The beginning of July often is the part of the early monsoon season in Africa, the South Western United States and South Asia. For investors it marks the beginning of earnings season for the second quarter. The upcoming season could dampen profit expectations as much as the seasonal rainfall.
The recession that started in 2008 has brought instability, defaults, high unemployment and a lot of bad news. But one area routinely impressed investors: corporate profits. Despite the many challenges businesses in almost all countries managed to delight shareholders with record profits. In the United States corporate earnings have grown steadily since the bottom in 2009 and ascended into record territory last year. Earnings growth for U.S. companies last year was 14% down from 39% in the post recession spurt of 2010. Earnings forecasts for 2012 continue that optimism and expect the S&P earnings to grow to an all-time high.
Recently the optimism has been tempered. As I pointed out in May many companies try to manage earnings in order to be sure that when they announce their earnings they beat analysts' expectations. But this quarter it appears that pessimism is wide spread. So far there are 74 companies in the S&P 500 that have lowered their forecasts compared with 28 that have raised them - a ratio of almost 3 to one. For U.S. financials projected growth has fallen from 55.2% to 9.5%. The energy sector is no better. Their estimates have fallen by 5%.
But it's not just in the United States. Forecasts are declining all over the world. Consensus forecasts were predicting 12% growth for Europe next year. Morgan Stanley reduced this to a fall of 8% this year followed by growth of only 2% next. The spectacular growth in Asia has begun to slow. According to Bank of America Merrill Lynch in June there were only 63 upgrades for every 100 downgrades.
Over the past two months some large multinational companies in the U.S. have been trimming expectation. One bellwether is FedEx (NYSE:FDX). As an international shipper, its health can reflect the prospects for world trade. It recently reduced its forecast of $1.45 to $1.60 a share which was well below expectations of $1.70. Procter & Gamble (NYSE:PG) is usually considered a defensive stock. Even in bad times, people still have to buy soap. But it recently issued profit warnings. The Olympic Games were not enough to boost global sportswear giant Nike. (NYSE:NKE) Inventories are rising in Europe and China, which will ultimately lead to discounting and lower profits.
The U.S. company, Caterpillar Inc. (NYSE:CAT), manufactures machinery used in construction, mining, energy and other areas integral to growth. A large part of its sales are international, 9% come from China alone. In the final months of last year its sales were up 27%. These have slowed to 11%. Still the analysts remain optimistic. The company projects record earnings and analysts generally haven't made big changes in their second-quarter estimates. Caterpillar believes that growth in the U.S. will make up for the loss of international sales even though the most numbers show tepid growth.
U.S. companies are not the only ones that are having issues. The Economic Times in India reported that its analysis of 2302 companies reported that revenue growth fell to 13.5% year-on-year, compared with 19.3 % in the previous quarter, and 17.8 % in the quarter to September 2011. According to an analyst in Mumbai the second quarter "is going to be very rough - it will be a train wreck."
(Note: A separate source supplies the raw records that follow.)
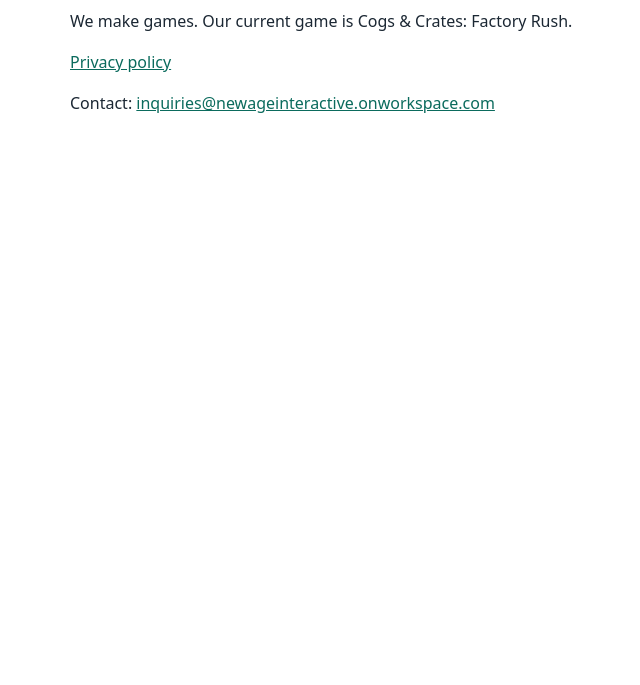
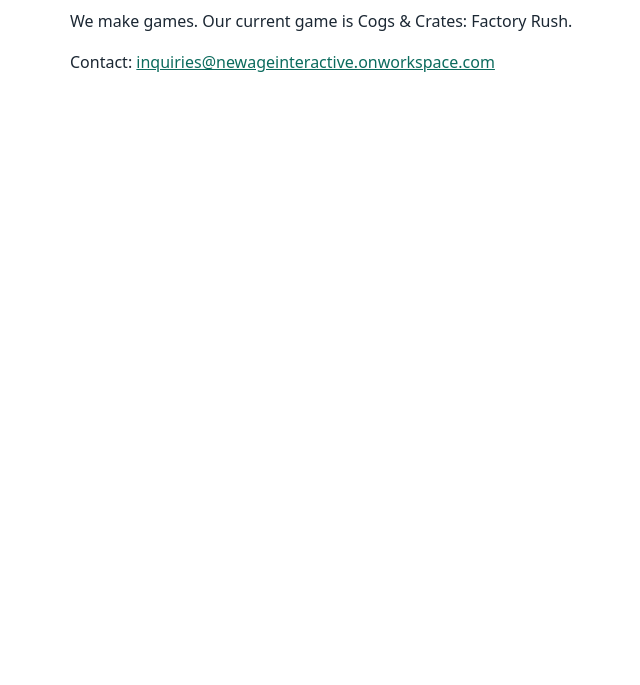
Before and after one commit to newage-interactive/newage-interactive.github.io, a plain HTML site: page index.html in a window 1280 px wide. Shown: the part 115-800 px from the top of the page, without its empty margins (250-890 px from the left). Drawn offline with Linux system fonts and the light colour scheme.

Commit message:
Remove the privacy policy link

```diff
--- a/index.html
+++ b/index.html
@@ -9,7 +9,6 @@
 <body>
 <h1>NewAge Interactive</h1>
 <p>We make games. Our current game is Cogs &amp; Crates: Factory Rush.</p>
-<p><a href="https://newage-interactive.github.io/cogsandcrates-privacy/">Privacy policy</a></p>
 <p>Contact: <a href="mailto:inquiries@newageinteractive.onworkspace.com">inquiries@newageinteractive.onworkspace.com</a></p>
 </body>
 </html>
```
China is certainly not in any better shape. The widely expected soft landing has turned decidedly hard. The much anticipated monetary easing has actually been going on for six months without much effect. The Chinese adamantly refuse to lift restrictions of construction for fear of exacerbating the housing bubble. But the construction industry makes up between 11% and 15% of GDP. As the U.S. is discovering, it is difficult to stimulate an economy without a healthy construction industry.
Meanwhile the need for short-term loans has created a myriad of unstable daisy chains based on a wide variety of over leveraged stores of commodities, everything from copper to soy beans to cement and heavy equipment, each used as collateral for other investments. So it is not surprising that the Shanghai Composite is valued at near its record low of 12 times last year's earnings and 9.7 p/e of forecast earnings.
Last quarter managers were able to perform miracles managing analysts' expectations. Over 79% of reporting companies posted earnings per share that beat analysts' forecasts. This record has encouraged wildly optimistic forecasts of future earnings despite the global slowdown. These expectations will no doubt return to haunt the companies in the harsh light of reality. Present market valuations may be in for a large correction. A deluge of falling prices will seem far heavier than anything a monsoon can produce.
Disclosure: I have no positions in any stocks mentioned, and no plans to initiate any positions within the next 72 hours.